In this lecture, Professor Adam Lazowski from Westminster Law School will argue that a non-negotiated Brexit is theoretically possible but in reality a perfect folly – unless one wants to expose the United Kingdom to legal and economic uncertainty and to create a legal vacuum in its relations with the European Union, the Member States as well as third countries with which the EU has concluded international agreements.

The levels of integration between the Member States, even including those covered by a plethora of opt-outs, are so high that the detachment from the European Union is going to be a very complex exercise. Along similar lines J.H.H. Weiler claimed already in 1985 that “[a] non-negotiated withdrawal could create such a degree of legal and economic uncertainty as to be damaging to the withdrawing State’s own interests”. This was true when Weiler’s article was published, and, it is even more so in the twenty-first century, when the levels of integration between the Member States are light years away from the European Communities of 1980s.

To cut a long story short, a unilateral withdrawal would amount to all relations with the EU ceasing, as well as a departure from dozens of free trade agreements the EU has concluded with third countries. It would be very detrimental not only to the departing country, but also to the EU.

Adam will look at the legal parameters of a unilateral withdrawal and argue that it is in the interest of all concerned that Brexit, if it materialises, is properly negotiated and governed by a withdrawal agreement addressing all pertinent legal issues.

Register to attend

All staff and students are welcome to attend, as are members of the general public. The lecture will be followed by a drinks reception in the Regent Street foyer.

Register for a free ticket via Eventbrite.

Background

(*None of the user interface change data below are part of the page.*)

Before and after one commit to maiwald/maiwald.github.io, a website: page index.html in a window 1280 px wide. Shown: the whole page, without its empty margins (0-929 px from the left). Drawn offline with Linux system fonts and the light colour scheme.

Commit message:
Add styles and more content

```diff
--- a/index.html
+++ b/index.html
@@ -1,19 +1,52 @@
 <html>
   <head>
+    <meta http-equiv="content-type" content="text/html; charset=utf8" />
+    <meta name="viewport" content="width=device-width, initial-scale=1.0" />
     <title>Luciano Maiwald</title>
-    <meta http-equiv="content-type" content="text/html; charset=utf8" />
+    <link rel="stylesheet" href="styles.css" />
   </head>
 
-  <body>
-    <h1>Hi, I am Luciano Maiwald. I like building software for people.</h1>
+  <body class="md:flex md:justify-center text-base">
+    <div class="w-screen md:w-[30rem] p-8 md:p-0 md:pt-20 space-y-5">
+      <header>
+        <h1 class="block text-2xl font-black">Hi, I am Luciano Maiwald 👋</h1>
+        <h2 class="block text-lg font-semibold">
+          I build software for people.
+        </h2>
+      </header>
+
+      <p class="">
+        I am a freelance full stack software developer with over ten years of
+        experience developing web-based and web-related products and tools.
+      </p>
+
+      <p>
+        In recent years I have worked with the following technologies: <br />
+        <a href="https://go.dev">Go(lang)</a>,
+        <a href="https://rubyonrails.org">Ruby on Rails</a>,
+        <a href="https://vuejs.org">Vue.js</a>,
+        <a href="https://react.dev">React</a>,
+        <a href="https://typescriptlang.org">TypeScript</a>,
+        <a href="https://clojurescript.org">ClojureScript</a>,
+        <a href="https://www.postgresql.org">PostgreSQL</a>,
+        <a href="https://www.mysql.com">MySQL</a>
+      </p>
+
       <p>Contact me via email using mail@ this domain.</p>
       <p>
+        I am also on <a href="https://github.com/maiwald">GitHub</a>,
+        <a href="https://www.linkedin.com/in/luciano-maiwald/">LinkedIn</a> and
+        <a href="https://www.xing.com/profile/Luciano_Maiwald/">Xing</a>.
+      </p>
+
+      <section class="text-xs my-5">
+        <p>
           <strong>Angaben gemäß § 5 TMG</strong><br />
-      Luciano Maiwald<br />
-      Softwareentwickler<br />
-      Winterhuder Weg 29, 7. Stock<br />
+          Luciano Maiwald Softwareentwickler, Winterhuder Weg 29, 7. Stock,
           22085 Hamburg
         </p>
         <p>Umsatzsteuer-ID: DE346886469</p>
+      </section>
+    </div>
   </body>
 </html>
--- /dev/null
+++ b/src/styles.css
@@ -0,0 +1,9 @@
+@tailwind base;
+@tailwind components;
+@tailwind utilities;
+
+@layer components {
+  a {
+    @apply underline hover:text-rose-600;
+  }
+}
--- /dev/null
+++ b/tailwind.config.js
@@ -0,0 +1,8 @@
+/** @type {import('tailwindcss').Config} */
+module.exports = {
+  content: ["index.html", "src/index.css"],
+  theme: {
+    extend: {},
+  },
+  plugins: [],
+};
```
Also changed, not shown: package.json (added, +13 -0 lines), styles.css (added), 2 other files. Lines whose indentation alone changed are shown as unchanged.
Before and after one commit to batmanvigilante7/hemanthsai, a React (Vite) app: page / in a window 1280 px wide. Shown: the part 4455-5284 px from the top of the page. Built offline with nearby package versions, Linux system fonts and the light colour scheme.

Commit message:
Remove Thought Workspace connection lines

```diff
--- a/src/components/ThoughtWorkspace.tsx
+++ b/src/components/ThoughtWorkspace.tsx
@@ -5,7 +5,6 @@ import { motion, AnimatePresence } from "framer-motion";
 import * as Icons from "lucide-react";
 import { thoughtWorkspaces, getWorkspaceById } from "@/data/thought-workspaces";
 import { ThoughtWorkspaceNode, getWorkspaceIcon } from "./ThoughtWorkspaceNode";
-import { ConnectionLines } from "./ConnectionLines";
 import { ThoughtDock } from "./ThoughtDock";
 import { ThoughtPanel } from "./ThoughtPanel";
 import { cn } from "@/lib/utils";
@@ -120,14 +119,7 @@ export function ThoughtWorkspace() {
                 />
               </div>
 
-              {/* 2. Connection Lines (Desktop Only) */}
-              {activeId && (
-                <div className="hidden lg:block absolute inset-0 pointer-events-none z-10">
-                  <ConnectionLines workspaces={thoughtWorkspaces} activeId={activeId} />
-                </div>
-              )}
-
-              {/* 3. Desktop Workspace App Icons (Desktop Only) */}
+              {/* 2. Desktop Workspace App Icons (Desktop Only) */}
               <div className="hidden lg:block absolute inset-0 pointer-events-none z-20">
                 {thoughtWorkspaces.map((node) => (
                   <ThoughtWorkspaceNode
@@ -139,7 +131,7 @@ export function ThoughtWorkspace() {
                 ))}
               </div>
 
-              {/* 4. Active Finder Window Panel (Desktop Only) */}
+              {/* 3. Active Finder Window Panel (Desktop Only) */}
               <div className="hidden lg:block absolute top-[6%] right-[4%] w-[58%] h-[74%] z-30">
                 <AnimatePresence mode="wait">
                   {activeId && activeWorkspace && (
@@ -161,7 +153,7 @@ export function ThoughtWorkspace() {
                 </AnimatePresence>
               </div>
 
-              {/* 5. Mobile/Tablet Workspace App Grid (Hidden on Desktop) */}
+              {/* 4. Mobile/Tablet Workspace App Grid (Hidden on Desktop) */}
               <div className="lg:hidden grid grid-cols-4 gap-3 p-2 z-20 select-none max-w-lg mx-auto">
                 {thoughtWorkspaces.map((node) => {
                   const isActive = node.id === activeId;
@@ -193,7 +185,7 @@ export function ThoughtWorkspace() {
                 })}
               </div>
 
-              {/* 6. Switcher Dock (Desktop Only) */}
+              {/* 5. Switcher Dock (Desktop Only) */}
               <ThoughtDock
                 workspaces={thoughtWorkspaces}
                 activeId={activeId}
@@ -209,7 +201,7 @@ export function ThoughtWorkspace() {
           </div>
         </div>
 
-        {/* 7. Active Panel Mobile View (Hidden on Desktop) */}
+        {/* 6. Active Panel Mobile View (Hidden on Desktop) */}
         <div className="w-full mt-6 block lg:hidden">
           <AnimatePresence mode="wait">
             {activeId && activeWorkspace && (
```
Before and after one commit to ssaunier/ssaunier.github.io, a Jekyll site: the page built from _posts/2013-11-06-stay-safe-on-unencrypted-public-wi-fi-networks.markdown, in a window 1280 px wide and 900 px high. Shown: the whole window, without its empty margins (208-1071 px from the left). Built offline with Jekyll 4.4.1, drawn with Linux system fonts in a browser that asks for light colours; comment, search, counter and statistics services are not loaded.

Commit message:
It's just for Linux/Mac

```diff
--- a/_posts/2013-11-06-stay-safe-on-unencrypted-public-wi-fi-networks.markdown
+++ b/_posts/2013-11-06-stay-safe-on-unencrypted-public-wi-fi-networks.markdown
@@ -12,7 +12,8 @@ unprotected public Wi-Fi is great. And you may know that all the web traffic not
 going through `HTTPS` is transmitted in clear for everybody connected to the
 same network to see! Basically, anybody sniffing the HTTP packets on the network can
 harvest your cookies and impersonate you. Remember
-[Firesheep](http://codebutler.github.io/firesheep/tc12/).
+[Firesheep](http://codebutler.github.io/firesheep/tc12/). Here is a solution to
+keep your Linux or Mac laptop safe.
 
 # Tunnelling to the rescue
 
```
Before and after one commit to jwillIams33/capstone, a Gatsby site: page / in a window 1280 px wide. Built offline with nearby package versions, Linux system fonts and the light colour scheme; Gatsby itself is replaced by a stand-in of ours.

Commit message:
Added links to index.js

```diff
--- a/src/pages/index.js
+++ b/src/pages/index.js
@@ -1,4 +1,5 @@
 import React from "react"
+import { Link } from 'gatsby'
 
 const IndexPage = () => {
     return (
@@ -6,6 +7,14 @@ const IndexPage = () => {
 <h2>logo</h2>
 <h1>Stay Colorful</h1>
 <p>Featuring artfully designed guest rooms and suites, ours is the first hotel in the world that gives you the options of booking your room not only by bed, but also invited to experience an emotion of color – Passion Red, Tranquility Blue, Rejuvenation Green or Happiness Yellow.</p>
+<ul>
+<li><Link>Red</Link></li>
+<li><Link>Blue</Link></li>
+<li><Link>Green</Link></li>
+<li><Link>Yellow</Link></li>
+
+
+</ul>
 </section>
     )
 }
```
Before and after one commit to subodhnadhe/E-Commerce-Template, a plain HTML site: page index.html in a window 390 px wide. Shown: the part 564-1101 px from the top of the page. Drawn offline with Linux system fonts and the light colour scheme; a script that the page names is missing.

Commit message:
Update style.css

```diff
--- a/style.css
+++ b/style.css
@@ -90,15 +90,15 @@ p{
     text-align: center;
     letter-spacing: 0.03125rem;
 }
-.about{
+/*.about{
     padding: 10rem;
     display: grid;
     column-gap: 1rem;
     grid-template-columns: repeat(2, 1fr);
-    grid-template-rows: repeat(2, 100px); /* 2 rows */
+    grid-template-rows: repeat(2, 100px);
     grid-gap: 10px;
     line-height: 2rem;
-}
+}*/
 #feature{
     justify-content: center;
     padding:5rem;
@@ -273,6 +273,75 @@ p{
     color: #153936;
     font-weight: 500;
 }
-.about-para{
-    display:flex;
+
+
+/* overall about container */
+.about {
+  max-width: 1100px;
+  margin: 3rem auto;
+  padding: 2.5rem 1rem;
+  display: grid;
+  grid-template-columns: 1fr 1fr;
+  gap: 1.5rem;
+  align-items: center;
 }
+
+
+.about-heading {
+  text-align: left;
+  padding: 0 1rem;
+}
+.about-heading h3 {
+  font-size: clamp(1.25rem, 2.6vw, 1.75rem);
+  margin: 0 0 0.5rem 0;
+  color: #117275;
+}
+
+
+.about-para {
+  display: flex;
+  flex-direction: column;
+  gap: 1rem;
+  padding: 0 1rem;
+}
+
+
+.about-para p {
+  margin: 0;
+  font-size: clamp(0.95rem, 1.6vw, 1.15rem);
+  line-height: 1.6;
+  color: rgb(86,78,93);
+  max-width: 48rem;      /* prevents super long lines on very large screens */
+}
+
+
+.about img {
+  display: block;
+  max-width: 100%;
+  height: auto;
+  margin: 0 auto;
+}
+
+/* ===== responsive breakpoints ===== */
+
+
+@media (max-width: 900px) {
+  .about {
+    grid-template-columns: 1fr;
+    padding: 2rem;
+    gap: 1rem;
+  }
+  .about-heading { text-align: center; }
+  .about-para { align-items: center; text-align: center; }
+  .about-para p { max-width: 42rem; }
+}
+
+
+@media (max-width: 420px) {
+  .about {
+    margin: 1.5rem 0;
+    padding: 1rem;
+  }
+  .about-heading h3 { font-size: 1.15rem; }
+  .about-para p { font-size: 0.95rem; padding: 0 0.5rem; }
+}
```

This is the first in a series of monthly Professorial Lectures by senior academics in the Faculty of Social Sciences and Humanities. All lectures are to be geared towards a non-specialist audience, on topics which will be of general interest to staff, students and members of the public.